DIRECTIONS FOR THIS TASK: Your copy should hold every record exactly and no images.

RECORDS FOR PROCESSING:
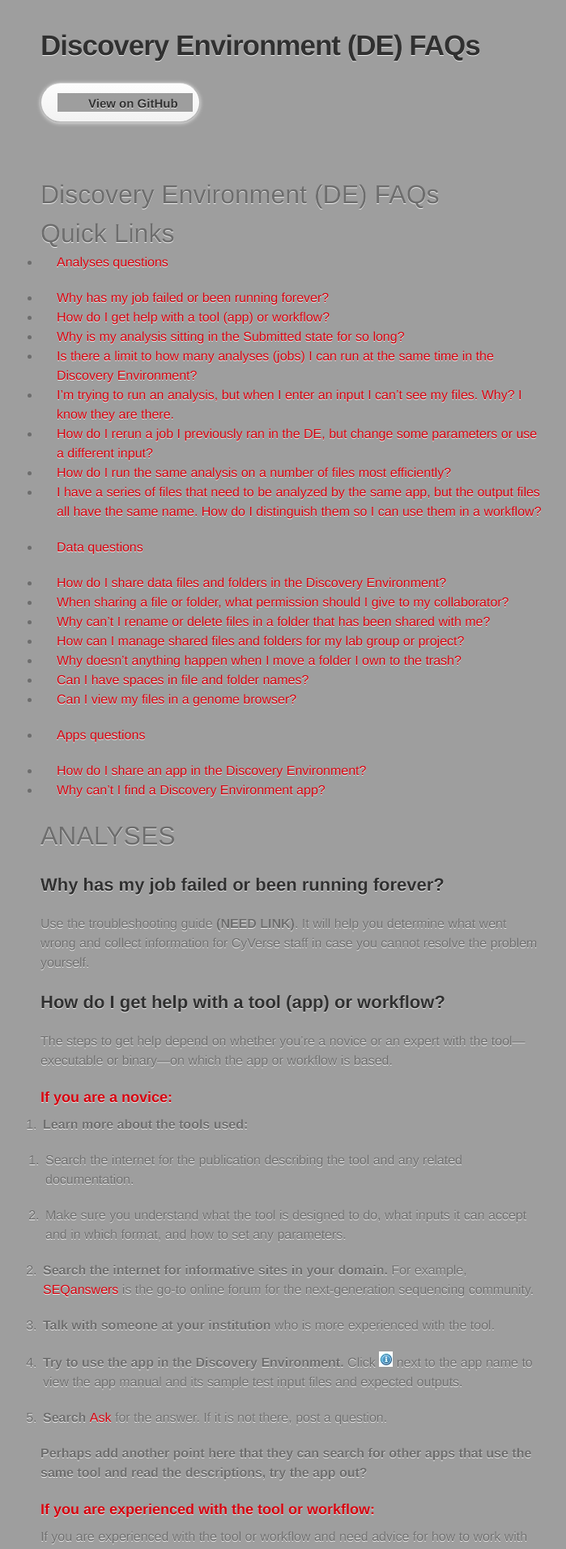
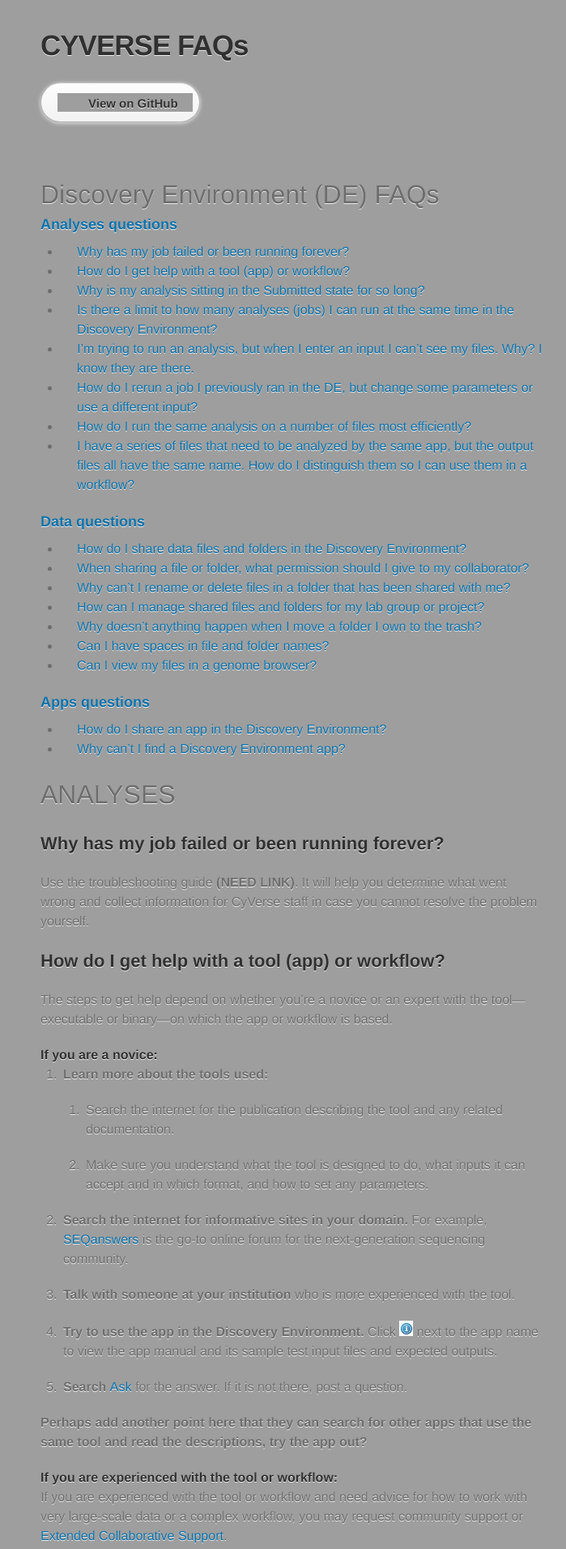
Before and after one commit to cyverse/UserSupport, a Jekyll site: the page built from README.md, in a window 1280 px wide. Shown: the top 1913 px of the page at 81% size, without its empty margins (280-979 px from the left). Built offline with Jekyll 4.4.1, drawn with Linux system fonts in a browser that asks for light colours; some web fonts are replaced.

Commit message:
Fix indentation of bullets and change color of links.

```diff
--- a/README.md
+++ b/README.md
@@ -1,13 +1,11 @@
 ---
 layout: page
-title: Discovery Environment (DE) FAQs
+title: CYVERSE FAQs
 ---
 
 # Discovery Environment (DE) FAQs
 
-# Quick Links
-
-- [Analyses questions](#analyses)
+### [Analyses questions](#analyses)
 
  - [Why has my job failed or been running forever?](#analysesJobFailed)
  - [How do I get help with a tool (app) or workflow?](#analysesHelpToolWorkflow)
@@ -18,7 +16,7 @@ title: Discovery Environment (DE) FAQs
  - [How do I run the same analysis on a number of files most efficiently?](#analysesHtFileList)
  - [I have a series of files that need to be analyzed by the same app, but the output files all have the same name. How do I distinguish    them so I can use them in a workflow?](#analysesRenameOutputFiles)
 
-- [Data questions](#data)
+### [Data questions](#data)
 
  - [How do I share data files and folders in the Discovery Environment?](#dataShare)
  - [When sharing a file or folder, what permission should I give to my collaborator?](#dataPermissions)
@@ -28,7 +26,7 @@ title: Discovery Environment (DE) FAQs
  - [Can I have spaces in file and folder names?](#dataSpaces)
  - [Can I view my files in a genome browser?](#dataViewGenome)
 
-- [Apps questions](#apps)
+### [Apps questions](#apps)
 
  - [How do I share an app in the Discovery Environment?](#appsDataShareApp)
  - [Why can’t I find a Discovery Environment app?](#appsFindApp)
@@ -46,7 +44,7 @@ Use the troubleshooting guide **(NEED LINK)**. It will help you determine what w
 
 The steps to get help depend on whether you’re a novice or an expert with the tool—executable or binary—on which the app or workflow is based.
 
-### If you are a novice:
+#### If you are a novice:
 
 1. **Learn more about the tools used:**
 
@@ -64,7 +62,7 @@ The steps to get help depend on whether you’re a novice or an expert with the
 
 **Perhaps add another point here that they can search for other apps that use the same tool and read the descriptions, try the app out?**
 
-### If you are experienced with the tool or workflow:
+#### If you are experienced with the tool or workflow:
 
 If you are experienced with the tool or workflow and need advice for how to work with very large-scale data or a complex workflow, you may request community support or [Extended Collaborative Support](http://www.cyverse.org/collaborate).
 
--- a/stylesheets/stylesheet.css
+++ b/stylesheets/stylesheet.css
@@ -8,7 +8,7 @@ a, abbr, acronym, address, big, cite, code,
 del, dfn, em, img, ins, kbd, q, s, samp,
 small, strike, strong, sub, sup, tt, var,
 b, u, i, center,
-dl, dt, dd, ol, ul, li,
+dl, dt, dd, ol, ul,
 fieldset, form, label, legend,
 table, caption, tbody, tfoot, thead, tr, th, td,
 article, aside, canvas, details, embed,
@@ -21,6 +21,9 @@ time, mark, audio, video {
 	font-size: 100%;
 	vertical-align: baseline;
 	border: 0;
+}
+li {
+	margin-left: 25px;
 }
 /* HTML5 display-role reset for older browsers */
 article, aside, details, figcaption, figure,
@@ -57,10 +60,10 @@ body {
 }
 
 a {
-  color: #d5000d;
+  color: #0971AB;
 }
 a:hover {
-  color: #c5000c;
+  color: #8DAECC;
 }
 
 header {
@@ -82,6 +85,10 @@ header h2 {
   line-height: 1.3;
   color: #aaa;
   letter-spacing: -1px;
+}
+
+header h3 {
+	color: #33FFBD;
 }
 
 #container {
```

SOLUTION:
Before and after one commit to cyverse/UserSupport, a Jekyll site: the page built from README.md, in a window 1280 px wide. Shown: the top 1913 px of the page at 81% size, without its empty margins (280-979 px from the left). Built offline with Jekyll 4.4.1, drawn with Linux system fonts in a browser that asks for light colours; some web fonts are replaced.

Commit message:
Fix indentation of bullets and change color of links.

```diff
--- a/README.md
+++ b/README.md
@@ -1,13 +1,11 @@
 ---
 layout: page
-title: Discovery Environment (DE) FAQs
+title: CYVERSE FAQs
 ---
 
 # Discovery Environment (DE) FAQs
 
-# Quick Links
-
-- [Analyses questions](#analyses)
+### [Analyses questions](#analyses)
 
  - [Why has my job failed or been running forever?](#analysesJobFailed)
  - [How do I get help with a tool (app) or workflow?](#analysesHelpToolWorkflow)
@@ -18,7 +16,7 @@ title: Discovery Environment (DE) FAQs
  - [How do I run the same analysis on a number of files most efficiently?](#analysesHtFileList)
  - [I have a series of files that need to be analyzed by the same app, but the output files all have the same name. How do I distinguish    them so I can use them in a workflow?](#analysesRenameOutputFiles)
 
-- [Data questions](#data)
+### [Data questions](#data)
 
  - [How do I share data files and folders in the Discovery Environment?](#dataShare)
  - [When sharing a file or folder, what permission should I give to my collaborator?](#dataPermissions)
@@ -28,7 +26,7 @@ title: Discovery Environment (DE) FAQs
  - [Can I have spaces in file and folder names?](#dataSpaces)
  - [Can I view my files in a genome browser?](#dataViewGenome)
 
-- [Apps questions](#apps)
+### [Apps questions](#apps)
 
  - [How do I share an app in the Discovery Environment?](#appsDataShareApp)
  - [Why can’t I find a Discovery Environment app?](#appsFindApp)
@@ -46,7 +44,7 @@ Use the troubleshooting guide **(NEED LINK)**. It will help you determine what w
 
 The steps to get help depend on whether you’re a novice or an expert with the tool—executable or binary—on which the app or workflow is based.
 
-### If you are a novice:
+#### If you are a novice:
 
 1. **Learn more about the tools used:**
 
@@ -64,7 +62,7 @@ The steps to get help depend on whether you’re a novice or an expert with the
 
 **Perhaps add another point here that they can search for other apps that use the same tool and read the descriptions, try the app out?**
 
-### If you are experienced with the tool or workflow:
+#### If you are experienced with the tool or workflow:
 
 If you are experienced with the tool or workflow and need advice for how to work with very large-scale data or a complex workflow, you may request community support or [Extended Collaborative Support](http://www.cyverse.org/collaborate).
 
--- a/stylesheets/stylesheet.css
+++ b/stylesheets/stylesheet.css
@@ -8,7 +8,7 @@ a, abbr, acronym, address, big, cite, code,
 del, dfn, em, img, ins, kbd, q, s, samp,
 small, strike, strong, sub, sup, tt, var,
 b, u, i, center,
-dl, dt, dd, ol, ul, li,
+dl, dt, dd, ol, ul,
 fieldset, form, label, legend,
 table, caption, tbody, tfoot, thead, tr, th, td,
 article, aside, canvas, details, embed,
@@ -21,6 +21,9 @@ time, mark, audio, video {
 	font-size: 100%;
 	vertical-align: baseline;
 	border: 0;
+}
+li {
+	margin-left: 25px;
 }
 /* HTML5 display-role reset for older browsers */
 article, aside, details, figcaption, figure,
@@ -57,10 +60,10 @@ body {
 }
 
 a {
-  color: #d5000d;
+  color: #0971AB;
 }
 a:hover {
-  color: #c5000c;
+  color: #8DAECC;
 }
 
 header {
@@ -82,6 +85,10 @@ header h2 {
   line-height: 1.3;
   color: #aaa;
   letter-spacing: -1px;
+}
+
+header h3 {
+	color: #33FFBD;
 }
 
 #container {
```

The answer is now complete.